▶ **Your goal**
The pictures are to be dropped, and the records below are to be restated word for word.

▶ **Material to process**

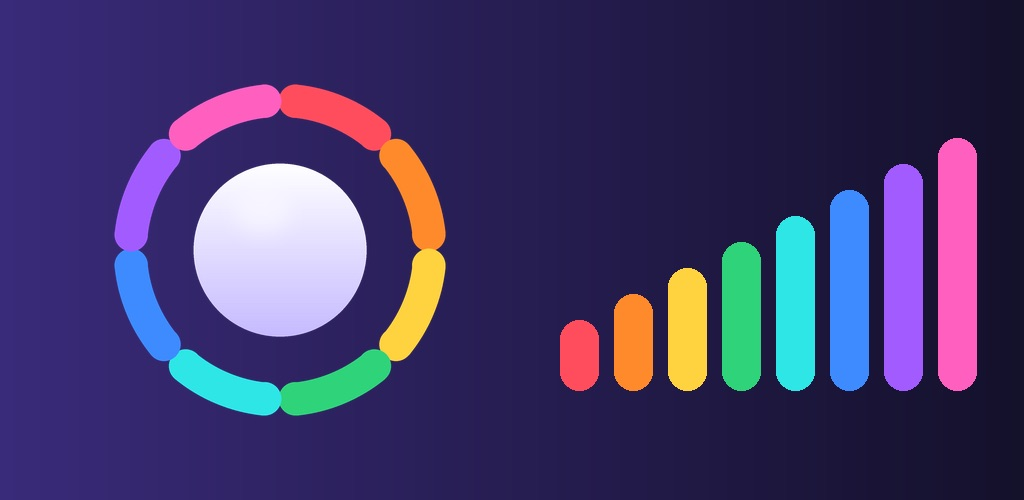
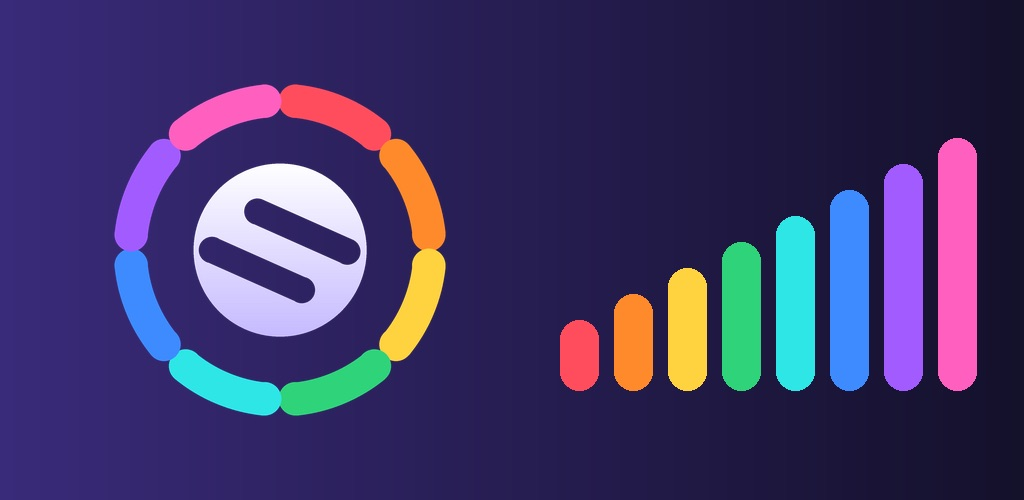
Put the rush streaks in the site's mark
The icon's centre was a plain disc that said nothing. It now carries two
speed streaks, cut out so the background shows through — the same mark the
launcher icon and the in-game logo use, from mark_path_data() in
tool/generate_icons.py.

Screenshots and the share image are re-exported from the framed store
images rather than the bare screen captures.

Changed region(s): [[0.2188, 0.39, 0.375, 0.54], [0.1875, 0.48, 0.3125, 0.6]]

diff --git a/privacy-policy.html b/privacy-policy.html
@@ -11,7 +11,7 @@
 
 <header>
   <div class="wrap bar">
-    <a class="brand" href="/"><svg width="26" height="26" viewBox="0 0 100 100" aria-hidden="true"><g fill="none" stroke-width="10" stroke-linecap="round"><path d="M50 8a42 42 0 0 1 27 10" stroke="#FF4D5E"/><path d="M83 24a42 42 0 0 1 9 20" stroke="#FF8A2B"/><path d="M92 55a42 42 0 0 1-9 20" stroke="#FFD23F"/><path d="M77 82a42 42 0 0 1-21 9" stroke="#2FD37A"/><path d="M44 91a42 42 0 0 1-21-9" stroke="#2EE6E6"/><path d="M17 75a42 42 0 0 1-9-20" stroke="#3D8BFF"/><path d="M8 44a42 42 0 0 1 9-20" stroke="#A25BFF"/><path d="M23 18A42 42 0 0 1 50 8" stroke="#FF5FBF"/></g><circle cx="50" cy="50" r="24" fill="#EFEAFF"/></svg> Hue Rush</a>
+    <a class="brand" href="/"><svg width="26" height="26" viewBox="0 0 100 100" aria-hidden="true"><g fill="none" stroke-width="10" stroke-linecap="round"><path d="M50 8a42 42 0 0 1 27 10" stroke="#FF4D5E"/><path d="M83 24a42 42 0 0 1 9 20" stroke="#FF8A2B"/><path d="M92 55a42 42 0 0 1-9 20" stroke="#FFD23F"/><path d="M77 82a42 42 0 0 1-21 9" stroke="#2FD37A"/><path d="M44 91a42 42 0 0 1-21-9" stroke="#2EE6E6"/><path d="M17 75a42 42 0 0 1-9-20" stroke="#3D8BFF"/><path d="M8 44a42 42 0 0 1 9-20" stroke="#A25BFF"/><path d="M23 18A42 42 0 0 1 50 8" stroke="#FF5FBF"/></g><path fill="#EFEAFF" fill-rule="evenodd" d="M26.00,50.00 a24.00,24.00 0 1,0 48.00,0 a24.00,24.00 0 1,0 -48.00,0 Z M39.33,50.81 L64.32,39.68 A3.60,3.60 0 0,0 61.39,33.11 L36.40,44.23 A3.60,3.60 0 0,0 39.33,50.81 Z M38.80,67.33 L63.80,56.20 A3.60,3.60 0 0,0 60.87,49.63 L35.87,60.76 A3.60,3.60 0 0,0 38.80,67.33 Z"/></svg> Hue Rush</a>
     <nav>
       <a href="privacy-policy.html">Privacy policy</a>
       <a href="terms.html">Terms</a>

diff --git a/terms.html b/terms.html
@@ -11,7 +11,7 @@
 
 <header>
   <div class="wrap bar">
-    <a class="brand" href="/"><svg width="26" height="26" viewBox="0 0 100 100" aria-hidden="true"><g fill="none" stroke-width="10" stroke-linecap="round"><path d="M50 8a42 42 0 0 1 27 10" stroke="#FF4D5E"/><path d="M83 24a42 42 0 0 1 9 20" stroke="#FF8A2B"/><path d="M92 55a42 42 0 0 1-9 20" stroke="#FFD23F"/><path d="M77 82a42 42 0 0 1-21 9" stroke="#2FD37A"/><path d="M44 91a42 42 0 0 1-21-9" stroke="#2EE6E6"/><path d="M17 75a42 42 0 0 1-9-20" stroke="#3D8BFF"/><path d="M8 44a42 42 0 0 1 9-20" stroke="#A25BFF"/><path d="M23 18A42 42 0 0 1 50 8" stroke="#FF5FBF"/></g><circle cx="50" cy="50" r="24" fill="#EFEAFF"/></svg> Hue Rush</a>
+    <a class="brand" href="/"><svg width="26" height="26" viewBox="0 0 100 100" aria-hidden="true"><g fill="none" stroke-width="10" stroke-linecap="round"><path d="M50 8a42 42 0 0 1 27 10" stroke="#FF4D5E"/><path d="M83 24a42 42 0 0 1 9 20" stroke="#FF8A2B"/><path d="M92 55a42 42 0 0 1-9 20" stroke="#FFD23F"/><path d="M77 82a42 42 0 0 1-21 9" stroke="#2FD37A"/><path d="M44 91a42 42 0 0 1-21-9" stroke="#2EE6E6"/><path d="M17 75a42 42 0 0 1-9-20" stroke="#3D8BFF"/><path d="M8 44a42 42 0 0 1 9-20" stroke="#A25BFF"/><path d="M23 18A42 42 0 0 1 50 8" stroke="#FF5FBF"/></g><path fill="#EFEAFF" fill-rule="evenodd" d="M26.00,50.00 a24.00,24.00 0 1,0 48.00,0 a24.00,24.00 0 1,0 -48.00,0 Z M39.33,50.81 L64.32,39.68 A3.60,3.60 0 0,0 61.39,33.11 L36.40,44.23 A3.60,3.60 0 0,0 39.33,50.81 Z M38.80,67.33 L63.80,56.20 A3.60,3.60 0 0,0 60.87,49.63 L35.87,60.76 A3.60,3.60 0 0,0 38.80,67.33 Z"/></svg> Hue Rush</a>
     <nav>
       <a href="privacy-policy.html">Privacy policy</a>
       <a href="terms.html">Terms</a>

diff --git a/index.html b/index.html
@@ -29,7 +29,9 @@
           <path d="M8 44a42 42 0 0 1 9-20" stroke="#A25BFF"/>
           <path d="M23 18A42 42 0 0 1 50 8" stroke="#FF5FBF"/>
         </g>
-        <circle cx="50" cy="50" r="24" fill="#EFEAFF"/>
+        <!-- Disc with two speed streaks punched out; path data comes
+             from mark_path_data() in tool/generate_icons.py. -->
+        <path d="M26.00,50.00 a24.00,24.00 0 1,0 48.00,0 a24.00,24.00 0 1,0 -48.00,0 Z M39.33,50.81 L64.32,39.68 A3.60,3.60 0 0,0 61.39,33.11 L36.40,44.23 A3.60,3.60 0 0,0 39.33,50.81 Z M38.80,67.33 L63.80,56.20 A3.60,3.60 0 0,0 60.87,49.63 L35.87,60.76 A3.60,3.60 0 0,0 38.80,67.33 Z" fill="#EFEAFF" fill-rule="evenodd"/>
       </svg>
       Hue Rush
     </a>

▶ **Written response**
Put the rush streaks in the site's mark
The icon's centre was a plain disc that said nothing. It now carries two
speed streaks, cut out so the background shows through — the same mark the
launcher icon and the in-game logo use, from mark_path_data() in
tool/generate_icons.py.

Screenshots and the share image are re-exported from the framed store
images rather than the bare screen captures.

Changed region(s): [[0.2188, 0.39, 0.375, 0.54], [0.1875, 0.48, 0.3125, 0.6]]

diff --git a/privacy-policy.html b/privacy-policy.html
@@ -11,7 +11,7 @@
 
 <header>
   <div class="wrap bar">
-    <a class="brand" href="/"><svg width="26" height="26" viewBox="0 0 100 100" aria-hidden="true"><g fill="none" stroke-width="10" stroke-linecap="round"><path d="M50 8a42 42 0 0 1 27 10" stroke="#FF4D5E"/><path d="M83 24a42 42 0 0 1 9 20" stroke="#FF8A2B"/><path d="M92 55a42 42 0 0 1-9 20" stroke="#FFD23F"/><path d="M77 82a42 42 0 0 1-21 9" stroke="#2FD37A"/><path d="M44 91a42 42 0 0 1-21-9" stroke="#2EE6E6"/><path d="M17 75a42 42 0 0 1-9-20" stroke="#3D8BFF"/><path d="M8 44a42 42 0 0 1 9-20" stroke="#A25BFF"/><path d="M23 18A42 42 0 0 1 50 8" stroke="#FF5FBF"/></g><circle cx="50" cy="50" r="24" fill="#EFEAFF"/></svg> Hue Rush</a>
+    <a class="brand" href="/"><svg width="26" height="26" viewBox="0 0 100 100" aria-hidden="true"><g fill="none" stroke-width="10" stroke-linecap="round"><path d="M50 8a42 42 0 0 1 27 10" stroke="#FF4D5E"/><path d="M83 24a42 42 0 0 1 9 20" stroke="#FF8A2B"/><path d="M92 55a42 42 0 0 1-9 20" stroke="#FFD23F"/><path d="M77 82a42 42 0 0 1-21 9" stroke="#2FD37A"/><path d="M44 91a42 42 0 0 1-21-9" stroke="#2EE6E6"/><path d="M17 75a42 42 0 0 1-9-20" stroke="#3D8BFF"/><path d="M8 44a42 42 0 0 1 9-20" stroke="#A25BFF"/><path d="M23 18A42 42 0 0 1 50 8" stroke="#FF5FBF"/></g><path fill="#EFEAFF" fill-rule="evenodd" d="M26.00,50.00 a24.00,24.00 0 1,0 48.00,0 a24.00,24.00 0 1,0 -48.00,0 Z M39.33,50.81 L64.32,39.68 A3.60,3.60 0 0,0 61.39,33.11 L36.40,44.23 A3.60,3.60 0 0,0 39.33,50.81 Z M38.80,67.33 L63.80,56.20 A3.60,3.60 0 0,0 60.87,49.63 L35.87,60.76 A3.60,3.60 0 0,0 38.80,67.33 Z"/></svg> Hue Rush</a>
     <nav>
       <a href="privacy-policy.html">Privacy policy</a>
       <a href="terms.html">Terms</a>

diff --git a/terms.html b/terms.html
@@ -11,7 +11,7 @@
 
 <header>
   <div class="wrap bar">
-    <a class="brand" href="/"><svg width="26" height="26" viewBox="0 0 100 100" aria-hidden="true"><g fill="none" stroke-width="10" stroke-linecap="round"><path d="M50 8a42 42 0 0 1 27 10" stroke="#FF4D5E"/><path d="M83 24a42 42 0 0 1 9 20" stroke="#FF8A2B"/><path d="M92 55a42 42 0 0 1-9 20" stroke="#FFD23F"/><path d="M77 82a42 42 0 0 1-21 9" stroke="#2FD37A"/><path d="M44 91a42 42 0 0 1-21-9" stroke="#2EE6E6"/><path d="M17 75a42 42 0 0 1-9-20" stroke="#3D8BFF"/><path d="M8 44a42 42 0 0 1 9-20" stroke="#A25BFF"/><path d="M23 18A42 42 0 0 1 50 8" stroke="#FF5FBF"/></g><circle cx="50" cy="50" r="24" fill="#EFEAFF"/></svg> Hue Rush</a>
+    <a class="brand" href="/"><svg width="26" height="26" viewBox="0 0 100 100" aria-hidden="true"><g fill="none" stroke-width="10" stroke-linecap="round"><path d="M50 8a42 42 0 0 1 27 10" stroke="#FF4D5E"/><path d="M83 24a42 42 0 0 1 9 20" stroke="#FF8A2B"/><path d="M92 55a42 42 0 0 1-9 20" stroke="#FFD23F"/><path d="M77 82a42 42 0 0 1-21 9" stroke="#2FD37A"/><path d="M44 91a42 42 0 0 1-21-9" stroke="#2EE6E6"/><path d="M17 75a42 42 0 0 1-9-20" stroke="#3D8BFF"/><path d="M8 44a42 42 0 0 1 9-20" stroke="#A25BFF"/><path d="M23 18A42 42 0 0 1 50 8" stroke="#FF5FBF"/></g><path fill="#EFEAFF" fill-rule="evenodd" d="M26.00,50.00 a24.00,24.00 0 1,0 48.00,0 a24.00,24.00 0 1,0 -48.00,0 Z M39.33,50.81 L64.32,39.68 A3.60,3.60 0 0,0 61.39,33.11 L36.40,44.23 A3.60,3.60 0 0,0 39.33,50.81 Z M38.80,67.33 L63.80,56.20 A3.60,3.60 0 0,0 60.87,49.63 L35.87,60.76 A3.60,3.60 0 0,0 38.80,67.33 Z"/></svg> Hue Rush</a>
     <nav>
       <a href="privacy-policy.html">Privacy policy</a>
       <a href="terms.html">Terms</a>

diff --git a/index.html b/index.html
@@ -29,7 +29,9 @@
           <path d="M8 44a42 42 0 0 1 9-20" stroke="#A25BFF"/>
           <path d="M23 18A42 42 0 0 1 50 8" stroke="#FF5FBF"/>
         </g>
-        <circle cx="50" cy="50" r="24" fill="#EFEAFF"/>
+        <!-- Disc with two speed streaks punched out; path data comes
+             from mark_path_data() in tool/generate_icons.py. -->
+        <path d="M26.00,50.00 a24.00,24.00 0 1,0 48.00,0 a24.00,24.00 0 1,0 -48.00,0 Z M39.33,50.81 L64.32,39.68 A3.60,3.60 0 0,0 61.39,33.11 L36.40,44.23 A3.60,3.60 0 0,0 39.33,50.81 Z M38.80,67.33 L63.80,56.20 A3.60,3.60 0 0,0 60.87,49.63 L35.87,60.76 A3.60,3.60 0 0,0 38.80,67.33 Z" fill="#EFEAFF" fill-rule="evenodd"/>
       </svg>
       Hue Rush
     </a>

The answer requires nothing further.